So is marketing consultant Bryan Stapp.
Last month he sat at his computer and joined a growing coven of O.J. change haters.
Having lived in Florida for over a decade, and graduated from the University of Florida (Go Gators!), I know something about orange juice, he typed on his marketing blog, loudamplifiermarketing.com.
This new package is boring, unattractive, and completely generic. The distinctive logo is gone. When my kids saw it, their immediate reaction was, "What's that? Where is the Tropicana?"
(Those poor kids.)
You've heard about this?
PepsiCo Americas Beverages, which claims Tropicana Pure Premium as a flagship product, introduced the delicious drink's new packaging in early January.
The design — minimalist, sans straw protruding from orange — was subsequently trashed by many, many blahgers.
Consumers complained in letters, e-mails and phone calls, so Tropicana pulled a New Coke-ish never mind, and decided to bag the new cartons and bring back the old logo.
(Think about that image for a moment. The juicy orange. The beckoning straw. Genius?)
"We underestimated the deep emotional bond" consumers had with the original packaging, Neil Campbell, president of Tropicana North American, told the New York Times.
A trip to Publix is in order.
Inside, straight to the back.
Behold, the orange juice.
Which is which?
Tropicana's new packaging — juice in a clear glass against a white background — looks strikingly similar to the Publix brand. The Publix brand features juice in a clear glass against a white background, and costs 30 cents less.
The man shelving produce rolls his eyes when asked whether customers have noticed.
He says the vendor told the produce department to refer all complaints to Tropicana's toll-free 800 line (1-800-237-7799), and there have been references.
Here comes Dave Kelly.
"Thirty-five million," he huffs. "What a waste."
He's talking about the estimated budget for the redesign and accompanying ad campaign, highlighting the word "squeeze" — as in what you do to oranges, and what you do to good children in the morning.
The 54-year-old Merchant Marine captain came back from a job in New Orleans to find the Tropicana Pure Premium in his refrigerator looking all dressed-down, like government juice.
"If it ain't broke, don't fix it," he says.
Like that time Burger King jacked with its fry recipe.
Stapp, the marketing consultant serving time in snow-covered Michigan at the moment, said the banal packaging made Tropicana look like any old juice.
"They couldn't have done a better job of trying to emulate a generic package," says the former South Tampa resident on the phone. "The old Tropicana logo was very inviting and happy and it hadn't changed a lot over the years. It was a familiar brand design. … There's a comfort level there."

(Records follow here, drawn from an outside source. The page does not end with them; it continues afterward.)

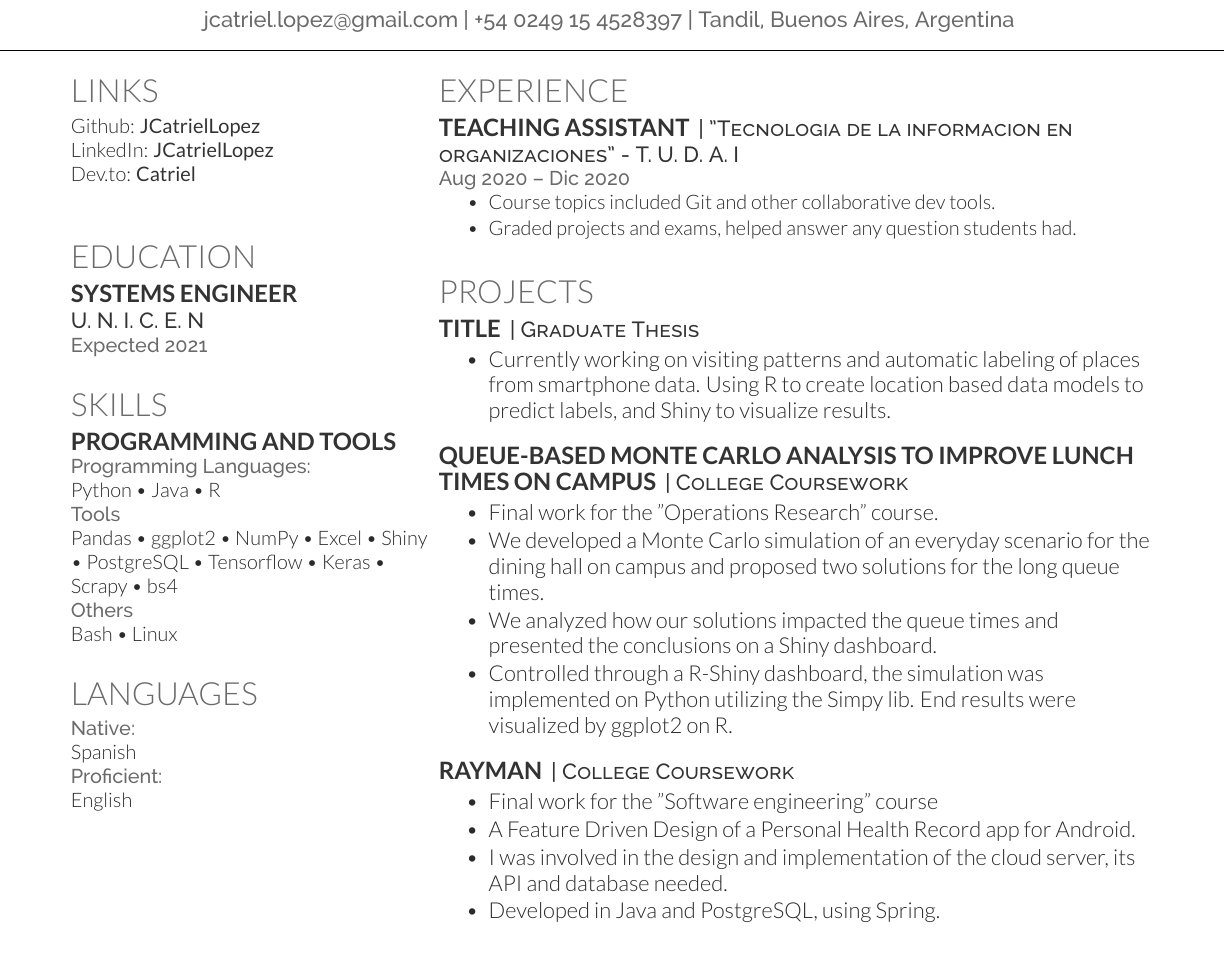
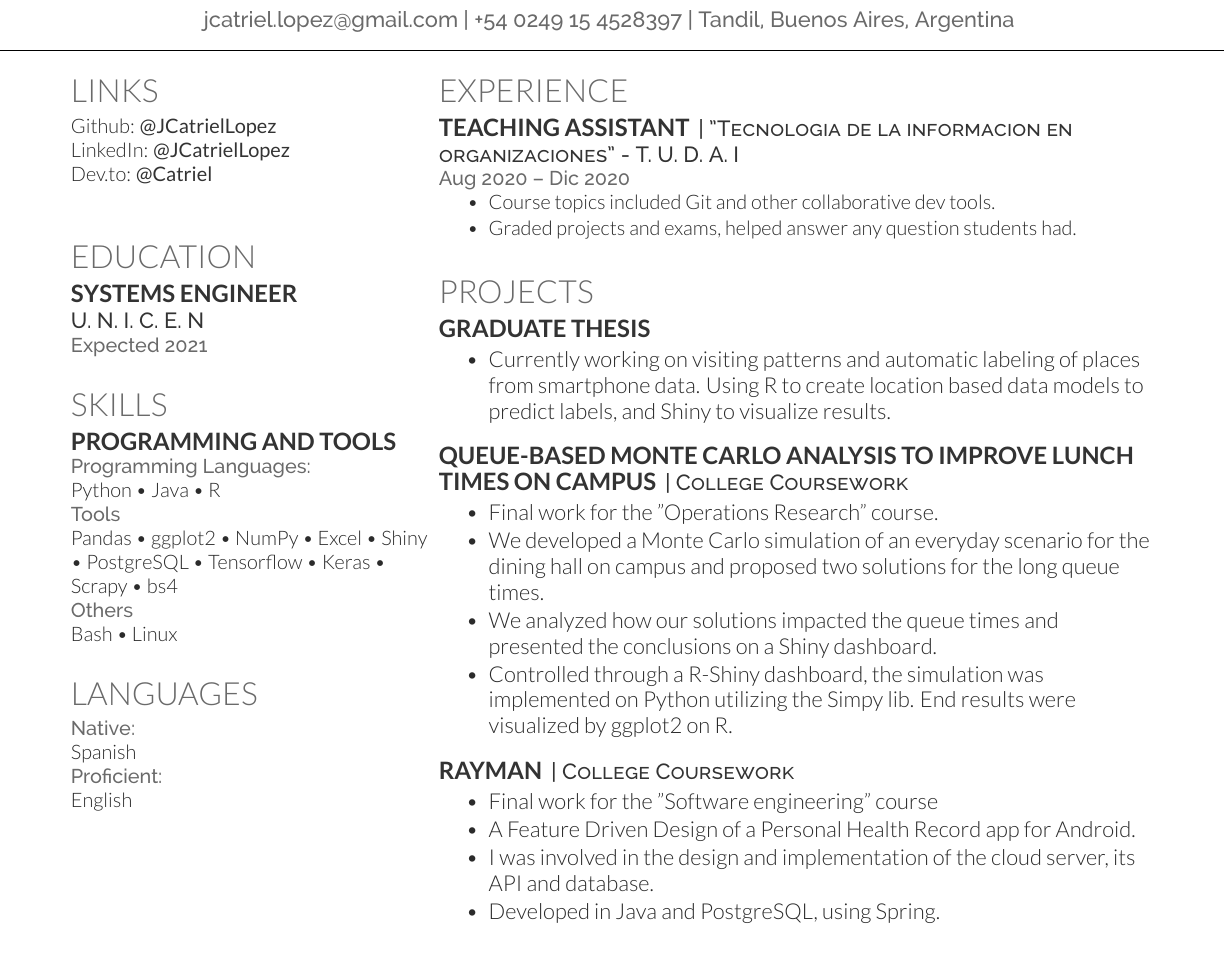
Before and after one commit to JCatrielLopez/resume, a LaTeX CV (source/main.tex): part of the page, cut so that both start at the same text. Compiled offline with XeLaTeX.

Commit message:
fixed thesis title

```diff
--- a/source/main.tex
+++ b/source/main.tex
@@ -80,9 +80,9 @@
 %%%%%%%%%%%%%%%%%%%%%%%%%%%%%%%%%%%%%%
 
 \section{Links}
-Github: \href{https://github.com/JCatrielLopez}{\custombold{JCatrielLopez}} \\
-LinkedIn: \href{https://www.linkedin.com/in/JCatrielLopez/}{\custombold{JCatrielLopez}} \\
-Dev.to: \href{https://dev.to/catriel}{\custombold{Catriel}} \\
+Github: \href{https://github.com/JCatrielLopez}{\custombold{@JCatrielLopez}} \\
+LinkedIn: \href{https://www.linkedin.com/in/JCatrielLopez/}{\custombold{@JCatrielLopez}} \\
+Dev.to: \href{https://dev.to/catriel}{\custombold{@Catriel}} \\
 \sectionsep
 
 %%%%%%%%%%%%%%%%%%%%%%%%%%%%%%%%%%%%%%
@@ -160,8 +160,8 @@ Bash \textbullet{} Linux
 % Instead of saying in "currently being developed in R" I would say, "Used R to create location based data models showcasing behavioral patterns... "
 \section{Projects}
 
-\runsubsection{Title}
-\descript{| Graduate Thesis }
+\runsubsection{Graduate Thesis}
+\descript{}
 \begin{tightemize}
 \item Currently working on visiting patterns and
 automatic labeling of places from smartphone data. Using R to create location based data models to predict labels, and Shiny to visualize results.
@@ -184,7 +184,7 @@ automatic labeling of places from smartphone data. Using R to create location ba
 \begin{tightemize}
 \item Final work for the "Software engineering" course
 \item A Feature Driven Design of a Personal Health Record app for Android.
-\item I was involved in the design and implementation of the cloud server, its API and database needed.
+\item I was involved in the design and implementation of the cloud server, its API and database.
 \item Developed in Java and PostgreSQL, using Spring.
 \end{tightemize}
 \sectionsep
```
Also changed, not shown: J__Catriel_Lopez___CV.pdf.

And that's what we want, especially in uncertain times, he says. Times of war. Uncertainty. Depression.
We want to open the refrigerator in the morning and see an impossible dream, a reassurance of reality, an old friend. We want to believe you could stick a straw into an orange, and it would taste like this.
Ben Montgomery can be reached at firstname.lastname@example.org or (727) 893-8650.